Nashville's News 2 spoke with Dr. Roland Eavey, chair of the Department of Otolaryngology and the director of Vanderbilt University Medical Center's Bill Wilkerson Center, who hopes to start a new movement regarding preventing permanemnt hearing loss in children.
“Over time, you get to the point of no return and hearing won't come back. The ringing won't go away and it will be a problem,” Eavey explained.
According to experts, children are immersed in listening to music and using headphones.
“Depending how you define hearing loss, about one in five adolescents has mild minimal hearing loss,” he said.
Eavey also added that 20% of kids are on the path to hearing loss.
Nashville's News 2 spoke with several area teens and adults regarding how loudly they listen to their music and if they have suffered from any hearing loss.

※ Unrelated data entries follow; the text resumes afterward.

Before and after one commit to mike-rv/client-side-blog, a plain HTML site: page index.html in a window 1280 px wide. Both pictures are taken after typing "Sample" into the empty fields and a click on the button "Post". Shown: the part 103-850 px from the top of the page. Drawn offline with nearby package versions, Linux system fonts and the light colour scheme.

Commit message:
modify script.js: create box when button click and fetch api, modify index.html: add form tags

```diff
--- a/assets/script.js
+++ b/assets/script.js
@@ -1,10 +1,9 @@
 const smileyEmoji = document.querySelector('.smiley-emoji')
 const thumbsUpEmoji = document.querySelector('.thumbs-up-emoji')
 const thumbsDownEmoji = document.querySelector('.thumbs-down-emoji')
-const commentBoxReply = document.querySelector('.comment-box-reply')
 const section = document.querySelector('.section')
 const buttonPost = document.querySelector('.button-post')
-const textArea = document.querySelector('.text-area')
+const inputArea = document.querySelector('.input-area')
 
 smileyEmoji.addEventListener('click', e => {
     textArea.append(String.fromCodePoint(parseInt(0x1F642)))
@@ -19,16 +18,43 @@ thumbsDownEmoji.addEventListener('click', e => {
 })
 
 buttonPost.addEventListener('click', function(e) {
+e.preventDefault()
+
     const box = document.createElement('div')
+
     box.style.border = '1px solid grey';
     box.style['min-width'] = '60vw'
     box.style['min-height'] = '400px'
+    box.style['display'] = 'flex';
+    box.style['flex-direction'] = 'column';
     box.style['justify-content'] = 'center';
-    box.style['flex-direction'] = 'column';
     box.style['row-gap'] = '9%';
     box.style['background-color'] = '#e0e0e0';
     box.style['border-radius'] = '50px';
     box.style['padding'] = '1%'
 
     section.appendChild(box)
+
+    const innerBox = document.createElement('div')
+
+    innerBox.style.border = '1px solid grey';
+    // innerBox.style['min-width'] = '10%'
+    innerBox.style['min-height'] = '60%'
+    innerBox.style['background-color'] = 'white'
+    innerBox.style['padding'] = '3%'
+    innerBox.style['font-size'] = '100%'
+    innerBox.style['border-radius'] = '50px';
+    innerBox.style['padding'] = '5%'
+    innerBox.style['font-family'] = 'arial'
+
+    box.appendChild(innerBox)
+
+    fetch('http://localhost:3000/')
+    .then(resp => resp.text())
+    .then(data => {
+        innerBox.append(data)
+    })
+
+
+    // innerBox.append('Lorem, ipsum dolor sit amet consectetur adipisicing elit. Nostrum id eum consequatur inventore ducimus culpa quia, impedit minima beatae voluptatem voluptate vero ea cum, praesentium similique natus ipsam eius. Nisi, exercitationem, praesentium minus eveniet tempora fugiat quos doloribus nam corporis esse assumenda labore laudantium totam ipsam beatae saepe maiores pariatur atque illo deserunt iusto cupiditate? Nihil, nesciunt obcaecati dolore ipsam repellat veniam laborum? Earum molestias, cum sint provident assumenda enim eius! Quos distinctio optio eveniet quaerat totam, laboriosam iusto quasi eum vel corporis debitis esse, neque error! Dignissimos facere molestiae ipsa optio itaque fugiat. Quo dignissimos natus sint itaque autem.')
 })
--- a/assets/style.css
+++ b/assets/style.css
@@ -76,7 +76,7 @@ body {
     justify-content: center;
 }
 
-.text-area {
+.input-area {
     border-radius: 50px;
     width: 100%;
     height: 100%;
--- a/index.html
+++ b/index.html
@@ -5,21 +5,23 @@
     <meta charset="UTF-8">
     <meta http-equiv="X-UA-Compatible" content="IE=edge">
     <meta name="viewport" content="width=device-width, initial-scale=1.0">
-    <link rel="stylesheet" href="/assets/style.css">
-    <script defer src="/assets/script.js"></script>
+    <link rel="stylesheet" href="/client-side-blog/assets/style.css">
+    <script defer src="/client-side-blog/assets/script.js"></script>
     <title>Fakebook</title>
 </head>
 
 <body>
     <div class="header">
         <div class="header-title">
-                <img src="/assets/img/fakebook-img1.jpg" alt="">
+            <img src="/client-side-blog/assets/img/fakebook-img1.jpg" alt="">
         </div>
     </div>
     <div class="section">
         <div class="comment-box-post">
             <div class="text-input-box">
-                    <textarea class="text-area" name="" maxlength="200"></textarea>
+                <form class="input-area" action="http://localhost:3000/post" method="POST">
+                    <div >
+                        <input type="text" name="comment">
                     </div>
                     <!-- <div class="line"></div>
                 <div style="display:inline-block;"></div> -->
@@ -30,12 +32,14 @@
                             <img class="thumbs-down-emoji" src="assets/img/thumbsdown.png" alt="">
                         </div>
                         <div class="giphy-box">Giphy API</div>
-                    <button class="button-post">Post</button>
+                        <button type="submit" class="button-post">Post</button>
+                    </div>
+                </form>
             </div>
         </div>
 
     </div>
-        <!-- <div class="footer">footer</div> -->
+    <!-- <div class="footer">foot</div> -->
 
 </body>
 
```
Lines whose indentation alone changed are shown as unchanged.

“I turn it up to listen to it for a little bit, then I turn it back down because it will start to hurt after a little bit,” Justin Davis said.
“I think it has messed [my hearing] up a little bit because I really have trouble at times hearing,” said high school freshman Claire Johnson.
According to Eavey, temporary hearing loss typically comes back, but the damage done to a person's inner ear, does not come back.
Dr. Eavey said if a parent can hear their child's headphones while they are wearing them, then the volume is too loud.
“We're just trying to spread safe practice. Just like going to the beach 30 years ago, nobody brought sun block in fact they wanted to come out as bronze as they possibly could,” Eavey explained.
Eavey said it is important for parents to talk to their children about how loudly they are listening to their music, as well as setting an example themselves and setting volume limits.